An improved React container component

Simplify your layout code with this one weird trick.

In most of my web projects, I use a dead simple container component to constrain the layout:

/* container.module.css */
.container {
  max-width: 650px;
  margin: 0 auto;
  padding: 0 20px;
}
// container.js
import React from "react";
import styles from "./container.module.css";

export default function Container({ children }) {
  return <div className={styles.container}>{children}</div>;
}

Rather than using complex row and column layouts to create grids, I just use flexbox.

There’s a problem with this approach, though: some parts of a website might require a different max-width than others. For instance, this post you’re reading is set at a different width than the homepage.
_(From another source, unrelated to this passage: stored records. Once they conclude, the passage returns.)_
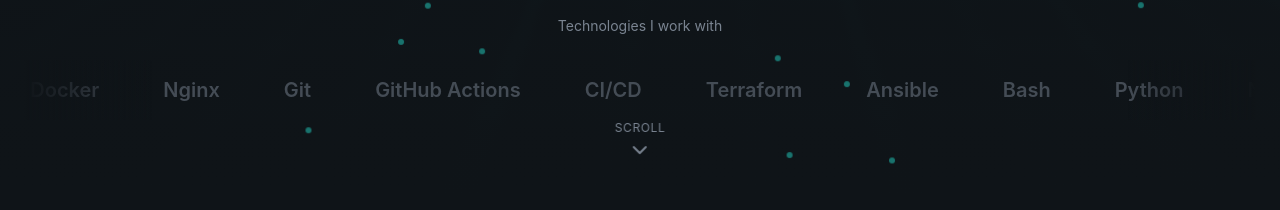
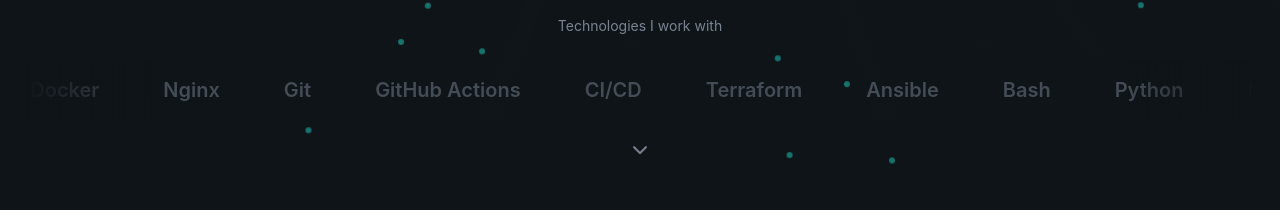
Before and after one commit to Godwin-Techie/portfolio, a React (Vite) app: page / in a window 1280 px wide. Shown: the part 1000-1210 px from the top of the page. Built offline with nearby package versions, Linux system fonts and the light colour scheme.

Commit message:
Removed the Scroll button

```diff
--- a/src/sections/Hero.jsx
+++ b/src/sections/Hero.jsx
@@ -217,7 +217,7 @@
           href="#about"
           className="flex flex-col items-center gap-2 text-muted-foreground hover:text-primary transition-colors group"
         >
-          <span className="text-xs uppercase tracking-wider">Scroll</span>
+          <span className="text-xs uppercase tracking-wider"></span>
           <ChevronDown className="w-6 h-6 animate-bounce" />
         </a>
       </div>
```
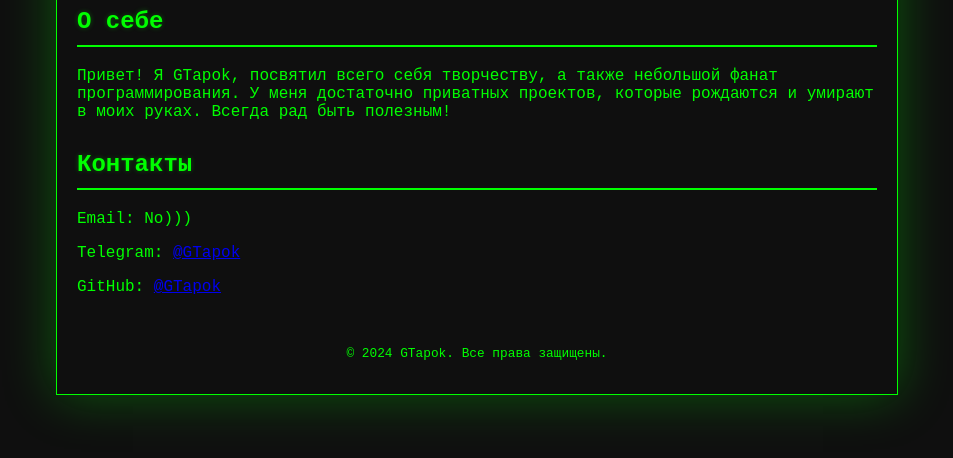
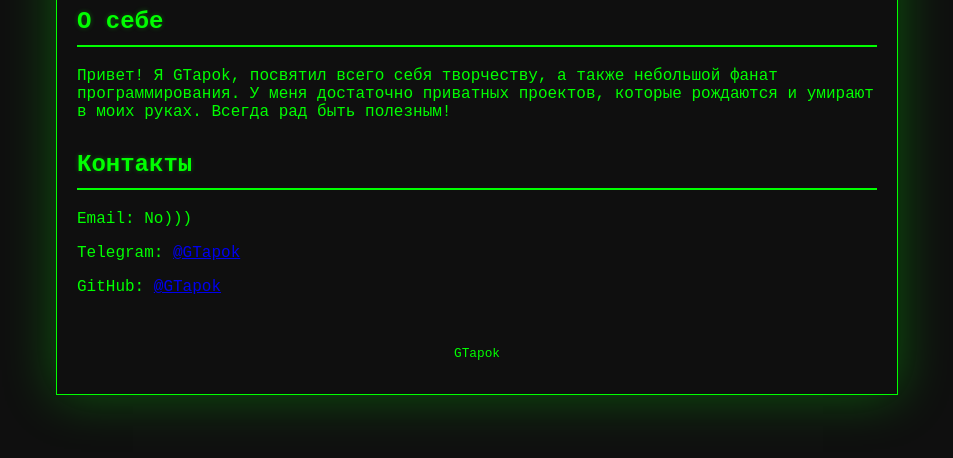
Before and after one commit to GTapok/GTapok, a plain HTML site: page index.html in a window 1280 px wide. Shown: the part 236-694 px from the top of the page, without its empty margins (163-1116 px from the left). Drawn offline with Linux system fonts and the light colour scheme.

Commit message:
Update index.html

```diff
--- a/index.html
+++ b/index.html
@@ -34,7 +34,7 @@
             </section>
         </main>
         <footer class="footer">
-            <p>&copy; 2024 GTapok. Все права защищены.</p>
+            <p>GTapok</p>
         </footer>
     </div>
 </body>
```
One way to handle this is by accepting a prop:

// container.js
import React from "react";
import styles from "./container.module.css";

export default function Container({ children, maxWidth }) {
  return (
    <div className={styles.container} style={{ maxWidth }}>
      {children}
    </div>
  );
}
// navbar.js
import React from "react";
import Container from "./container";
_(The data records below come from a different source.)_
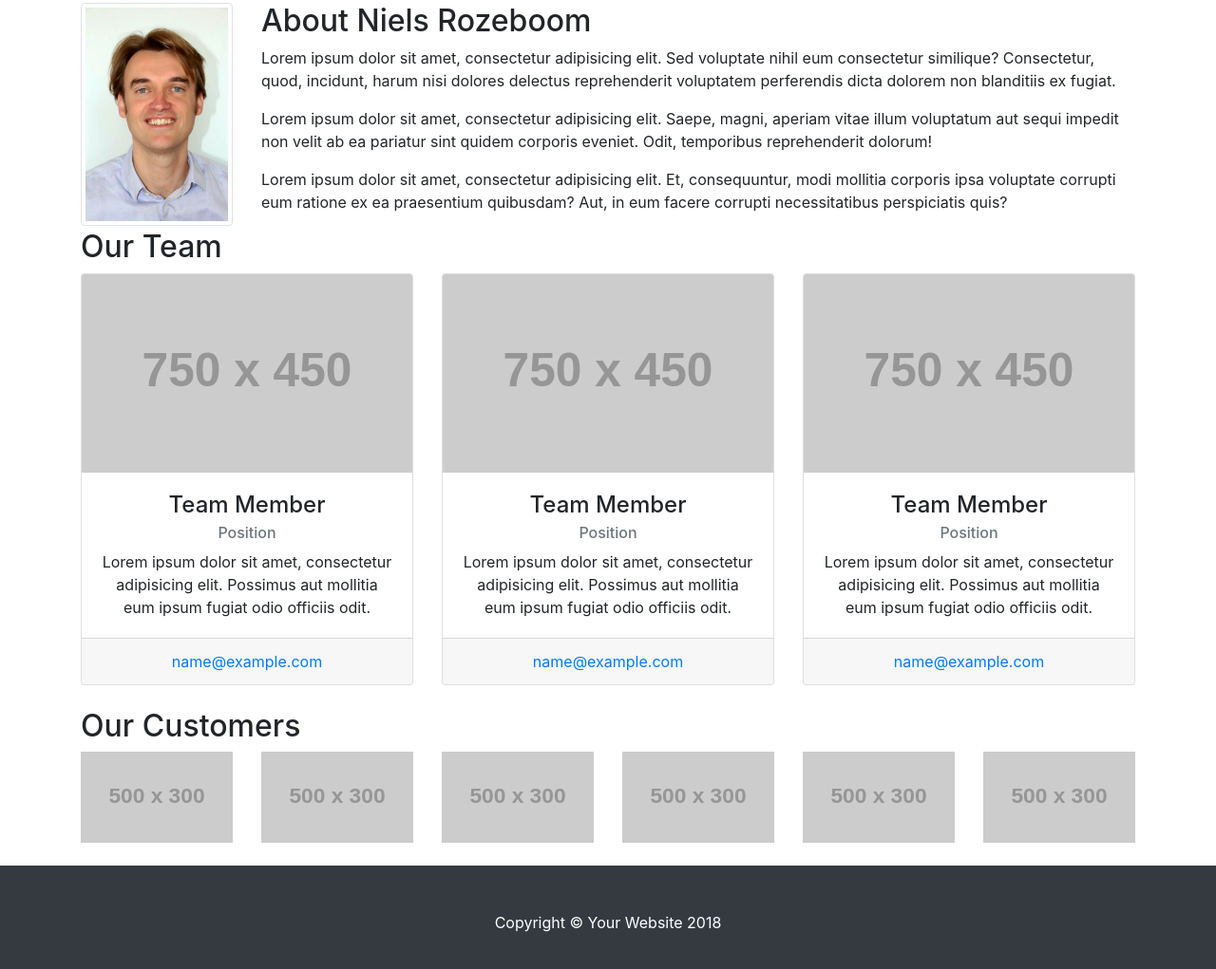
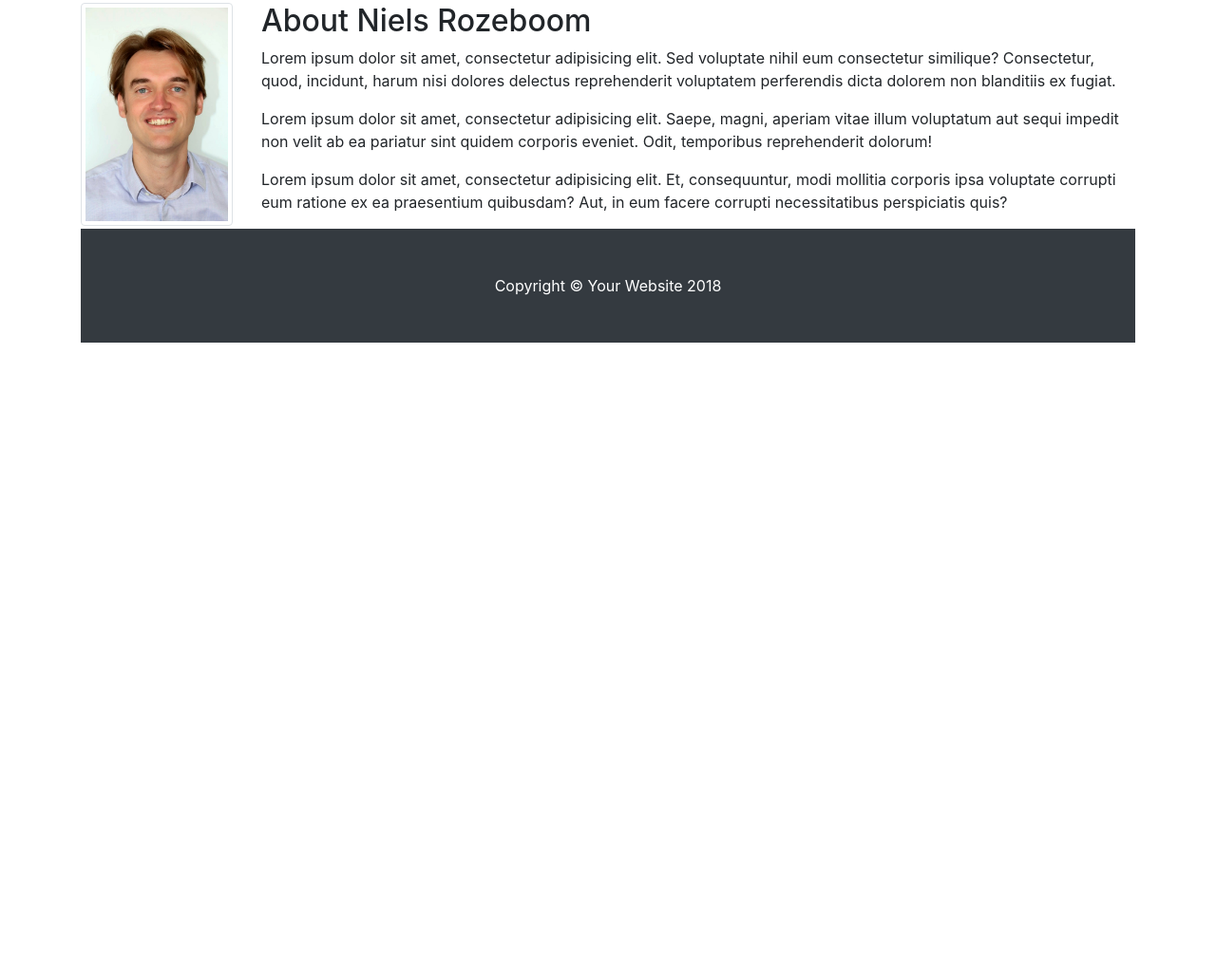
Before and after one commit to nrozeboom/nrozeboom.github.io, a website: page about.html in a window 1280 px wide. Shown: the part 205-1226 px from the top of the page at 95% size. After the commit the page ends 800 px from the top, so only its background shows below. Drawn offline with Linux system fonts and the light colour scheme; placeholder pictures from the web are drawn by us.

Commit message:
small change

```diff
--- a/about.html
+++ b/about.html
@@ -107,9 +107,9 @@
       <!-- /.row -->
 
       <!-- Team Members -->
-      <h2>Our Team</h2>
+      <!--h2>Our Team</h2-->
 
-      <div class="row">
+      <!--div class="row">
         <div class="col-lg-4 mb-4">
           <div class="card h-100 text-center">
             <img class="card-img-top" src="http://placehold.it/750x450" alt="">
@@ -149,12 +149,12 @@
             </div>
           </div>
         </div>
-      </div>
+      </div-->
       <!-- /.row -->
 
       <!-- Our Customers -->
-      <h2>Our Customers</h2>
-      <div class="row">
+      <!--h2>Our Customers</h2-->
+      <!--div class="row">
         <div class="col-lg-2 col-sm-4 mb-4">
           <img class="img-fluid" src="http://placehold.it/500x300" alt="">
         </div>
@@ -173,10 +173,10 @@
         <div class="col-lg-2 col-sm-4 mb-4">
           <img class="img-fluid" src="http://placehold.it/500x300" alt="">
         </div>
-      </div>
+      </div-->
       <!-- /.row -->
 
-    </div>
+    <!--/div-->
     <!-- /.container -->
 
     <!-- Footer -->
```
export default function Navbar() {
  return (
    <nav>
      <Container maxWidth={720}>...</Container>
    </nav>
  );
}

But this becomes tedious fast, because there might be several containers on the same page. You’d have to pass a prop to each one. Instead of all this, you can take advantage of CSS variables:

/* container.module.css */
.container {
  max-width: var(--container-size, 650px);
  margin: 0 auto;
  padding: 0 20px;
}

This instructs the browser to either use the --container-size CSS variable or fall back to 650px if it isn’t defined. Since CSS variables are inherited, you can now do this to set the size of every container on the page:

/* Somewhere in your code, perhaps in a layout component */
:root {
  --container-size: 720px;
}

This way, you retain the ability to set the size of an individual container. All you have to do is set the --container-size property on one of its parent elements.